Rural organisations are uniting in opposition to the hardline green agenda within the Bute House agreement which welds the SNP and Green party together in government.

Scotland’s largest farmer organisation NFU Scotland, the National Sheep Association and Scottish Land and Estates have called for the agreement to be dissolved unless the Green party changes course.

NFUS president Martin Kennedy led the charge: “The hardening of the green agenda is imposing too much on productive agriculture and people’s mental health. Issues like sea eagles that are spreading across Scotland is having a massive impact of family farms.

"We need action on the exponential rise of species which do not have an apex predator and which we can no longer manage. We know that the explosion in badger numbers is killing ground nesting birds, but when we explain the facts it is falling on deaf ears.

"Under the Bute House agreement, that pendulum has now swung in the wrong direction which not only threatens the viability of some rural businesses but, in some cases, has also put at risk some of the things we are trying to protect.”

After Mr Kennedy met the Green MSP and circular economy minister, Lorna Slater, at the Royal Highland Show, he said: “To be honest it felt like she wasn’t aware of these issues. So we explained the facts clearly and we are offering visits to farms across Scotland to how these policies are affecting the countryside.

"Unless things change, this can not continue. They need a reality check and the Bute House agreement is losing the support of farmers and crofters.

The National Sheep Association also wants a hardening against the Green agenda in Scotland, and said the Scottish Government wais risking turning thousands of farmers and crofters away from delivering valuable environmental outputs.

Peter Myles, NSA Scotland's chairman, said: “Sheep farmers see red with a forced green agenda, we have to largely agree that partners in the Bute House agreement are enforcing a draconian approach to land managed and enhanced by farmers over hundreds of years, interfering with the work and lives of the indigenous people in the hill’s glens and islands of Scotland.

"No one cares more for the biodiversity of the soils and the natural environment than those who try to make their living from it. This bureaucratic need for control is counterproductive.

"Allow and support people to make a decent living in these remote and deprived areas and the indigenous framers and crofters who have nurtured for generations the iconic Scottish landscape will tick all the green boxes as a matter of course.”

NSA's chief executive, Phil Stocker, called recent discussions on rewilding, afforestation and species introductions as part of the ‘dark green agenda’ and that ‘policy signals are distorted’.

Sarah-Jane Laing, chief executive of Scottish Land and Estates, said the recent decision to not permit the bracken herbicide, Asulox, was the ‘tipping point for many, but just the latest challenge facing rural businesses’.

"We are seeing more and more examples of flawed decision-making from the Scottish Government, one of which has resulted in SLE seeking a judicial review on the decision to halt any evictions or rent caps in the private rented sector," she aaid.

“Similarly, the Wildlife Management and Muirburn Bill currently making its way through parliament is another classic example of badly drafted legislation that if enacted in its current form would lead to a host of unintended consequences for decades to come.
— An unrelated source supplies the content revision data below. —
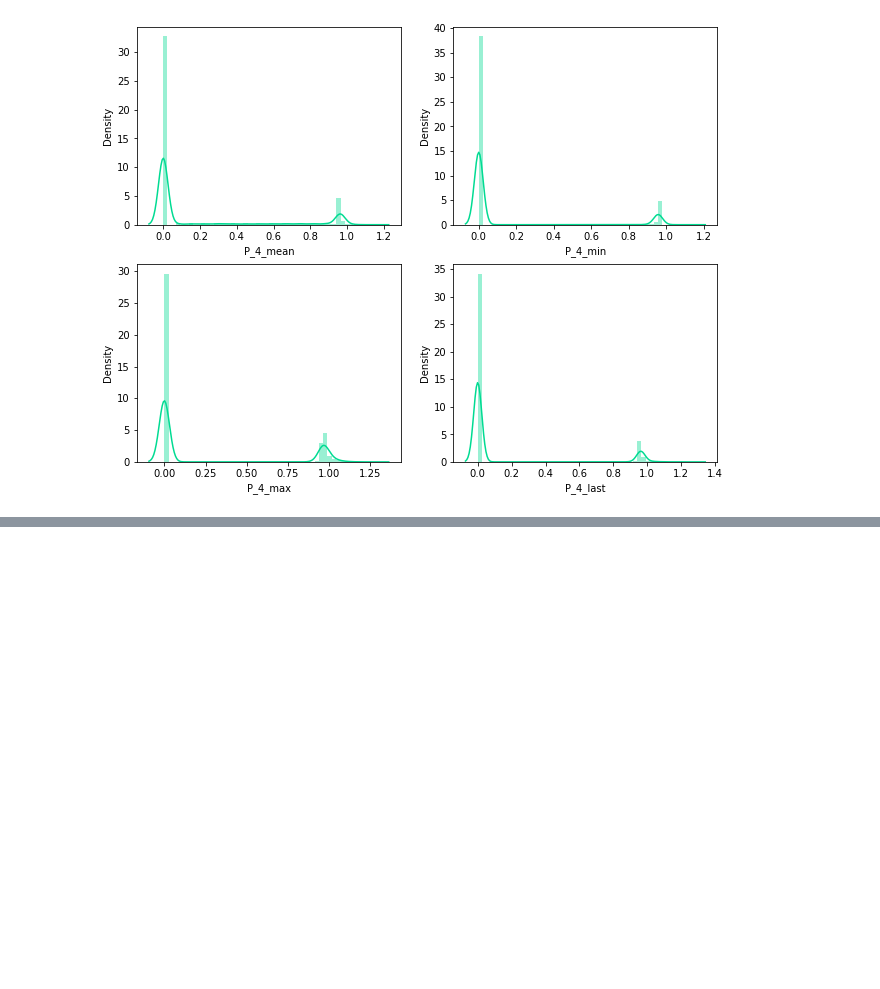
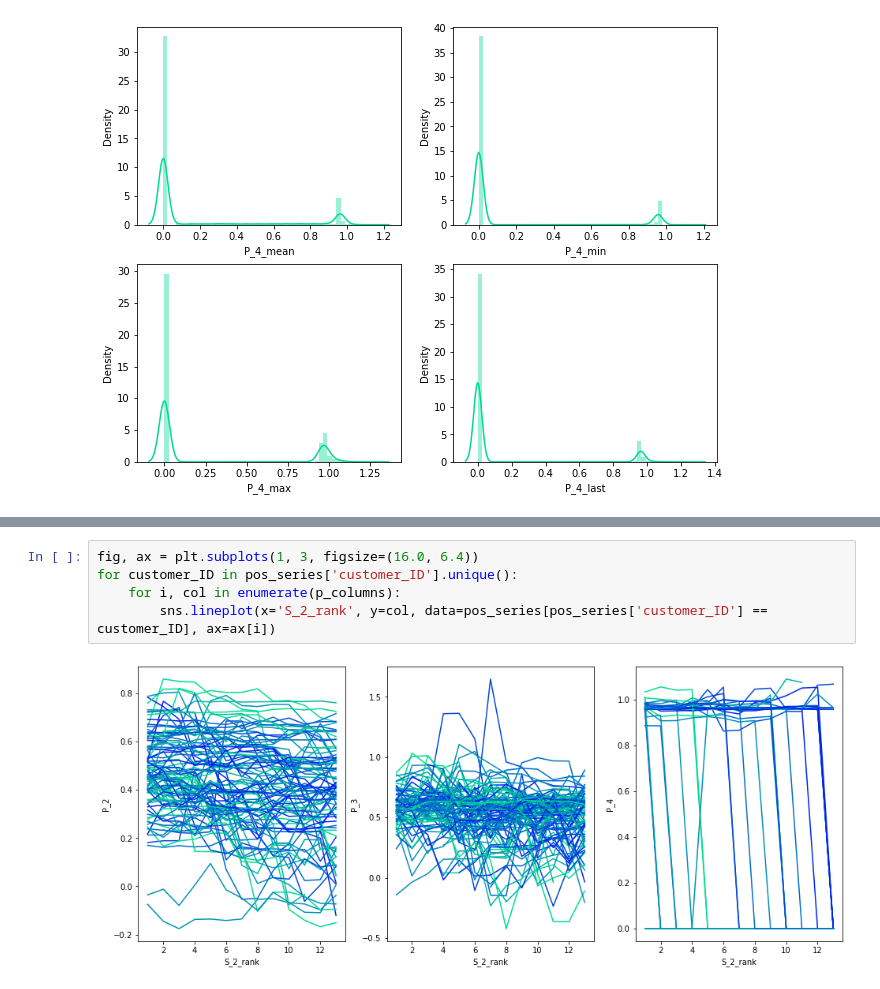
Before and after one commit to meltyyyyy/kaggle-amex, a Jupyter notebook: Notebooks/EDAs/Payment/Payment001.ipynb, the cells around one changed output, grey strips where cells are left out. Drawn from its saved outputs; the diff is of its cells as text; blank space fills up the shorter version.

```diff
--- a/Notebooks/EDAs/Payment/Payment001.ipynb
+++ b/Notebooks/EDAs/Payment/Payment001.ipynb
@@ -278,0 +332,7 @@ sns.distplot(train_agg['P_4_last'], ax=ax2[1])
+# %%
+fig, ax = plt.subplots(1, 3, figsize=(16.0, 6.4))
+for customer_ID in pos_series['customer_ID'].unique():
+    for i, col in enumerate(p_columns):
+        sns.lineplot(x='S_2_rank', y=col, data=pos_series[pos_series['customer_ID'] == customer_ID], ax=ax[i])
+# %% [output]
+[figure, added]
```
Also changed, not shown: parts of 12 cells of this notebook.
We believe forthcoming land reform legislation may also follow a similar path, with detrimental consequences for Scottish agriculture as well.

“We respect the right of the Scottish Government to pursue its legislative programme but the fact that rural voices are being marginalised and evidence is being ignored on the basis that a policy commitment appeared in the Bute House Agreement and must be adhered to, should concern everyone living and working in rural areas.”

For the Green Party, Ariane Burgess, commented: “Scotland’s farmers perhaps more than any other sector play one of the most important roles for our nation in providing food security and highly skilled, often rural jobs. We fully recognise that they are facing multiple challenges caused by Brexit, being let down time and time again by the Tory government at Westminster, and the economic stresses caused by the failing UK economy.

“But the climate and nature emergencies pose an existential threat to both the industry and our society, if we don’t step up to the challenge and make the significant changes needed, particularly in how we use our land and produce our food.

“We acknowledge the pace and scale of change can be daunting, but that’s why a team effort is required more than ever. With Scottish Greens in government, our co-operation agreement has provided record funding for nature restoration projects.

“It also commits to significant support through initiatives like Regional Land Use Partnerships, which bring together land managers across sectors to devise ways to tackle the climate and nature emergencies at a landscape level.

“Scotland has also led the way in reintroducing the iconic beaver to our river ways, to the extent where England and Wales are now following suit and receiving many of the beavers which have been removed under licence from problem areas.

“NatureScot is also working with farmers on issues such as lamb loss in upland areas, showing simple measures, like lambing in polytunnels, can have a huge positive impact on lamb loss without having to resort to species control. This is the kind of constructive teamwork that’s needed, if we are to face up to the scale of the challenge Scotland’s environment and communities are facing.”